### Work task
Repeat the entries exactly but omit the pictures.

· · · · ·

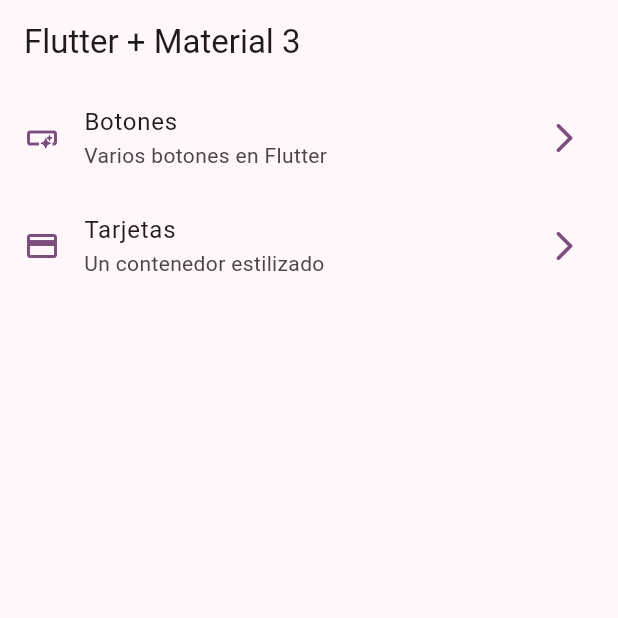
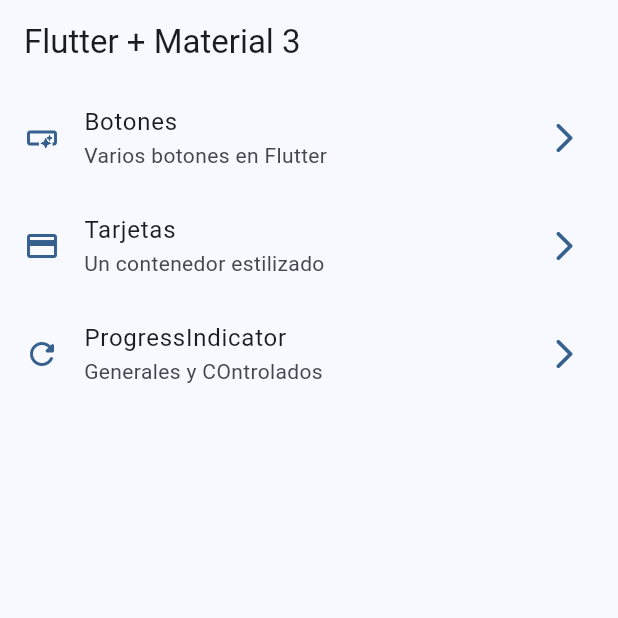
Before and after one commit to DELMER-DESARROLLO-INTELIGENTE/widgetsapp, a Flutter app: the screen it shows after launch, on a phone screen of 412 x 824 dp, the top half of it. Run offline on Flutter 3.47's test engine with Material 2 defaults, Android fonts, the phone set to English and light mode, and no system bars; our stand-ins replace go_router.

Commit message:
progress indicator

```diff
--- a/lib/config/menu/menu_items.dart
+++ b/lib/config/menu/menu_items.dart
@@ -30,4 +30,10 @@ const appMenuItems = <MenuItem>[
     link: '/cards',
     icon: Icons.credit_card
   ),
+  MenuItem(
+    title: 'ProgressIndicator',
+    subTitle: 'Generales y COntrolados',
+    link: '/progress',
+    icon: Icons.refresh_rounded
+  ),
 ];
--- a/lib/config/router/app_router.dart
+++ b/lib/config/router/app_router.dart
@@ -23,5 +23,11 @@ final appRouter = GoRouter(
       name: CardsScreen.name,
       builder: (context, state) => const CardsScreen(),
     ),
+
+    GoRoute(
+      path: '/progress',
+      name: ProgressScreen.name,
+      builder: (context, state) => const ProgressScreen(),
+    ),
   ],
 );
--- a/lib/main.dart
+++ b/lib/main.dart
@@ -14,7 +14,7 @@ class MainApp extends StatelessWidget {
     return MaterialApp.router(
       routerConfig: appRouter,
       debugShowCheckedModeBanner: false,
-      theme: AppTheme(selectedColor: 4).getTheme(),
+      theme: AppTheme(selectedColor: 0).getTheme(),
 
     );
   }
```
Also changed, not shown: lib/presentation/screens/progress/progress_screen.dart (+61 -1 lines).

· · · · ·

### Your solution
Before and after one commit to DELMER-DESARROLLO-INTELIGENTE/widgetsapp, a Flutter app: the screen it shows after launch, on a phone screen of 412 x 824 dp, the top half of it. Run offline on Flutter 3.47's test engine with Material 2 defaults, Android fonts, the phone set to English and light mode, and no system bars; our stand-ins replace go_router.

Commit message:
progress indicator

```diff
--- a/lib/config/menu/menu_items.dart
+++ b/lib/config/menu/menu_items.dart
@@ -30,4 +30,10 @@ const appMenuItems = <MenuItem>[
     link: '/cards',
     icon: Icons.credit_card
   ),
+  MenuItem(
+    title: 'ProgressIndicator',
+    subTitle: 'Generales y COntrolados',
+    link: '/progress',
+    icon: Icons.refresh_rounded
+  ),
 ];
--- a/lib/config/router/app_router.dart
+++ b/lib/config/router/app_router.dart
@@ -23,5 +23,11 @@ final appRouter = GoRouter(
       name: CardsScreen.name,
       builder: (context, state) => const CardsScreen(),
     ),
+
+    GoRoute(
+      path: '/progress',
+      name: ProgressScreen.name,
+      builder: (context, state) => const ProgressScreen(),
+    ),
   ],
 );
--- a/lib/main.dart
+++ b/lib/main.dart
@@ -14,7 +14,7 @@ class MainApp extends StatelessWidget {
     return MaterialApp.router(
       routerConfig: appRouter,
       debugShowCheckedModeBanner: false,
-      theme: AppTheme(selectedColor: 4).getTheme(),
+      theme: AppTheme(selectedColor: 0).getTheme(),
 
     );
   }
```
Also changed, not shown: lib/presentation/screens/progress/progress_screen.dart (+61 -1 lines).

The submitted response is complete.